Exercise ▸ Where a line in the listing below holds "input", add it to the tally, and reply with that tally alone.

Extracted records ▸
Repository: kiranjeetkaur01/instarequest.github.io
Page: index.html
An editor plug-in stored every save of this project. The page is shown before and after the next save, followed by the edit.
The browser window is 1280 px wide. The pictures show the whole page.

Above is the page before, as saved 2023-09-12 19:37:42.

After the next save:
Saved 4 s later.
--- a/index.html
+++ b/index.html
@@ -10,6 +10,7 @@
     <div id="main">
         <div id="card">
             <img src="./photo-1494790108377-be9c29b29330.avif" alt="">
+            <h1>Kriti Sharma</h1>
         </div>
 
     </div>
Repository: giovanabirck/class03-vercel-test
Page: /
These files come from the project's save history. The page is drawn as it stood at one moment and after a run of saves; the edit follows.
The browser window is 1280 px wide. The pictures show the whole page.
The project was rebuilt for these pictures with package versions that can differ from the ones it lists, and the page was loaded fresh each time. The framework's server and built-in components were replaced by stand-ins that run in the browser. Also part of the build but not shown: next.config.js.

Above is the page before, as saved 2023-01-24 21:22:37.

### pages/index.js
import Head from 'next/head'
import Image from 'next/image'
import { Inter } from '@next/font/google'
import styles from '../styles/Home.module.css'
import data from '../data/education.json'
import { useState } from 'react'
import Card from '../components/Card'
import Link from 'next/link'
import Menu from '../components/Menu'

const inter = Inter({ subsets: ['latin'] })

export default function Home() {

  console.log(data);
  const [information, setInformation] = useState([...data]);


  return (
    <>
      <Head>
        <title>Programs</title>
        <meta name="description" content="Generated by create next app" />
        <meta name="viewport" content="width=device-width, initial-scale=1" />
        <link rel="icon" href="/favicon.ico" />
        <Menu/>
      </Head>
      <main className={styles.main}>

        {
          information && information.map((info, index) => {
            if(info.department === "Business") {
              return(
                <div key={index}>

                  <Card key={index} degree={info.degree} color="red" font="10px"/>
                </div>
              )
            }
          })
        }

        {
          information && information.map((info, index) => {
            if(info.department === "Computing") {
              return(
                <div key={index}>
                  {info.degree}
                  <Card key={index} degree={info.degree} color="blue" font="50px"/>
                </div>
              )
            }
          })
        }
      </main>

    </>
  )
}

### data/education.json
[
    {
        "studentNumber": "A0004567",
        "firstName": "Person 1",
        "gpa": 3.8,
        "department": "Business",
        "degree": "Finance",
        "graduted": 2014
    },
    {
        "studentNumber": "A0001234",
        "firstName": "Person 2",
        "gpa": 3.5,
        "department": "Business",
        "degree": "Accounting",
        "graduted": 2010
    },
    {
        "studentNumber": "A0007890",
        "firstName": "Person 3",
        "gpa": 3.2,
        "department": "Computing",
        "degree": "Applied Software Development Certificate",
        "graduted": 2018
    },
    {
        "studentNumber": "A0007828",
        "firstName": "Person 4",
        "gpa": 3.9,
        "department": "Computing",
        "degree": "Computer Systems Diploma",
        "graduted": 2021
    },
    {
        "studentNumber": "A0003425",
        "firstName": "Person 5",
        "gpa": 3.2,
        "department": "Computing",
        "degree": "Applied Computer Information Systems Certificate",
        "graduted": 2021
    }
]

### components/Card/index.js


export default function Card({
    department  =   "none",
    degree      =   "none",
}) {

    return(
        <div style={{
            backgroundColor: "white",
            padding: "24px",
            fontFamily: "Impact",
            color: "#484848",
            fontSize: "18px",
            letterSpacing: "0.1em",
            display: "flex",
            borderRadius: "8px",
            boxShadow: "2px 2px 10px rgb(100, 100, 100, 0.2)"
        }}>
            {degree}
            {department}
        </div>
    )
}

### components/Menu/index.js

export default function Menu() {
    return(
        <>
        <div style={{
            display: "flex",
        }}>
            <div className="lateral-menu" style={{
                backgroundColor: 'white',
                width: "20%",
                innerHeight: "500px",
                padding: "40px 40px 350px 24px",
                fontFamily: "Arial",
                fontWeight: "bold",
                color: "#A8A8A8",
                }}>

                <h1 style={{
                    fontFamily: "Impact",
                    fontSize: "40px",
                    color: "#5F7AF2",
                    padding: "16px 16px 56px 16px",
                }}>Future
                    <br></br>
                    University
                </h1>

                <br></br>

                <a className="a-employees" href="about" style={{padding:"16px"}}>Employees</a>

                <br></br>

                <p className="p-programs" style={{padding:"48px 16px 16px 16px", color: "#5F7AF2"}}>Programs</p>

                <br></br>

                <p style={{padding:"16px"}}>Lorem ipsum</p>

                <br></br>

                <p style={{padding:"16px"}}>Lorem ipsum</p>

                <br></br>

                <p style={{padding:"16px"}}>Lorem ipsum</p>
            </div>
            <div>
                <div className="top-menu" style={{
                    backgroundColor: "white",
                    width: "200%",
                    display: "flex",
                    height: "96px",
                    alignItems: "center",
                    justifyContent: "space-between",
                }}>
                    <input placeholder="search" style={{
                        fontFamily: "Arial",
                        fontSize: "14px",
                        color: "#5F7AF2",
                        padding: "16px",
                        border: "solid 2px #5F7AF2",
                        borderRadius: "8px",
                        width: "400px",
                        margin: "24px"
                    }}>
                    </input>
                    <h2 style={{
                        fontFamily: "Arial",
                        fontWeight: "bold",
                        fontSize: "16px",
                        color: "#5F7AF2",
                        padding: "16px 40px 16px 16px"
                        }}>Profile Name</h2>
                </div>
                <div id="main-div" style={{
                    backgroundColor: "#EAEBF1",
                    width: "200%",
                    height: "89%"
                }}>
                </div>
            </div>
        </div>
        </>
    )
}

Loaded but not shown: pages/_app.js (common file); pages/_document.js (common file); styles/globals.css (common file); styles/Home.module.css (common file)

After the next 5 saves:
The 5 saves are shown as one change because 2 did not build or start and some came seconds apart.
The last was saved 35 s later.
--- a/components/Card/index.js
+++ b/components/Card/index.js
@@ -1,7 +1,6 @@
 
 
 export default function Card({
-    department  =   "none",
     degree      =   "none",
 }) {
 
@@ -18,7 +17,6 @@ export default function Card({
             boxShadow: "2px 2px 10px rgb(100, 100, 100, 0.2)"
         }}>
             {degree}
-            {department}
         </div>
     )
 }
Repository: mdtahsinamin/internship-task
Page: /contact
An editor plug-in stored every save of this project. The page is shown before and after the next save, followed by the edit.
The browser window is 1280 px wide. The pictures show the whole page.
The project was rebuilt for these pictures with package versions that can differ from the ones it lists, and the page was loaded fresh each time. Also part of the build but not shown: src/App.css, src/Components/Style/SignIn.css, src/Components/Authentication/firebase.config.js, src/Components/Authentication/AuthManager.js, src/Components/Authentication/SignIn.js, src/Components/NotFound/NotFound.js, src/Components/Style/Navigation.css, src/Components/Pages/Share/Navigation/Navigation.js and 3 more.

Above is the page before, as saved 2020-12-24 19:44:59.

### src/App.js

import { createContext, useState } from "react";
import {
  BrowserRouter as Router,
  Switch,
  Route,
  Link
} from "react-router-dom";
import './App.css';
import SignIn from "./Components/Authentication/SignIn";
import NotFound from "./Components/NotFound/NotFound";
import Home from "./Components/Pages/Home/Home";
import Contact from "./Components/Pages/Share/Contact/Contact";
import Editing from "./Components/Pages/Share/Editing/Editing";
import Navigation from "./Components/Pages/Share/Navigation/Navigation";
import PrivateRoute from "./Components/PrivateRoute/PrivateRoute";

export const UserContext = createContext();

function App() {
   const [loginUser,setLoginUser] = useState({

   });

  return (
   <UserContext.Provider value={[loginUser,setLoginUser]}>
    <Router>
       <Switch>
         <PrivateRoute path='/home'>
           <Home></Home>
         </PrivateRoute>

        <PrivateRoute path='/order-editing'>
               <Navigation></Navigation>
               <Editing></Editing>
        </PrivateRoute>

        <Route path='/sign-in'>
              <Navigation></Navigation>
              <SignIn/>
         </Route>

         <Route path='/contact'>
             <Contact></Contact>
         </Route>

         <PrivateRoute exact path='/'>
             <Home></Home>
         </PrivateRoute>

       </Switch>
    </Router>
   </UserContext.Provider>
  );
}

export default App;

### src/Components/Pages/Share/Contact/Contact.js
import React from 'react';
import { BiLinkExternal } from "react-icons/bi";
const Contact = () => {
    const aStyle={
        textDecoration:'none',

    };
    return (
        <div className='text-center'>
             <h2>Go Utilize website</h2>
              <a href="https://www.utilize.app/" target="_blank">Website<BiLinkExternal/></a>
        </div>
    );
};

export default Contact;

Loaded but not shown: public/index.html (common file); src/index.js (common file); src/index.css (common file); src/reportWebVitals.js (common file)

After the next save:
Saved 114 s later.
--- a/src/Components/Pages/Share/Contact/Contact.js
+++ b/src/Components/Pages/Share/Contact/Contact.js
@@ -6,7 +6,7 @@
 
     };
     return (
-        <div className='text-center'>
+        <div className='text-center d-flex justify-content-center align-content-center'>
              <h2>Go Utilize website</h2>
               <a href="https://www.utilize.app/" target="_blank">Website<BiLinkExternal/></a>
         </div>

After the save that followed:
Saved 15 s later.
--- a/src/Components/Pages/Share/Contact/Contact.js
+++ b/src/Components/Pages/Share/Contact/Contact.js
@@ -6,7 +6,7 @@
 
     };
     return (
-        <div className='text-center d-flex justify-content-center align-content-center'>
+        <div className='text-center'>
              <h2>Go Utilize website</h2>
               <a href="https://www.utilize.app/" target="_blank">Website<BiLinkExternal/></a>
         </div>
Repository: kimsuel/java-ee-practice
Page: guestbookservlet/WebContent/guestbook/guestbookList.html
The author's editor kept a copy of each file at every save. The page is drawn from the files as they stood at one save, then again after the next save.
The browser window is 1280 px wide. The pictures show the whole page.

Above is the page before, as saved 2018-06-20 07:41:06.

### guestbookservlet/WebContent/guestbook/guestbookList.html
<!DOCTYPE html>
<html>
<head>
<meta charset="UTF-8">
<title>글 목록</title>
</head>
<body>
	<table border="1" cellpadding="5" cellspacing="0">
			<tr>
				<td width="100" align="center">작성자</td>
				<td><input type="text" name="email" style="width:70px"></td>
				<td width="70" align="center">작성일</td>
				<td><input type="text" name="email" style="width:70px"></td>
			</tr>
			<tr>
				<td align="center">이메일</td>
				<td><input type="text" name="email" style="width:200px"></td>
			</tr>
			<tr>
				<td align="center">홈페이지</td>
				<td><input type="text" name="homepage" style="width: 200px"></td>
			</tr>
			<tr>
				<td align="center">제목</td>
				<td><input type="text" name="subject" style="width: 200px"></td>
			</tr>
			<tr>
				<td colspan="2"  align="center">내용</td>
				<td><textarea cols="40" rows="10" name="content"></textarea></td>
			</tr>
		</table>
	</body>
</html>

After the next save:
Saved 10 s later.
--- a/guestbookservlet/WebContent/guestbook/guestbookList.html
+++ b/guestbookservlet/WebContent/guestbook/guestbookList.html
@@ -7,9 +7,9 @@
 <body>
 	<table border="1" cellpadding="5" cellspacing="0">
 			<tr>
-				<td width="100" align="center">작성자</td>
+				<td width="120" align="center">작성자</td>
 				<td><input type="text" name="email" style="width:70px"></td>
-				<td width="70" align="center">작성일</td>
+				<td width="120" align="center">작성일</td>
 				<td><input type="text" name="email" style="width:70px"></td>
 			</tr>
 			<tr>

Answer section ▸ 9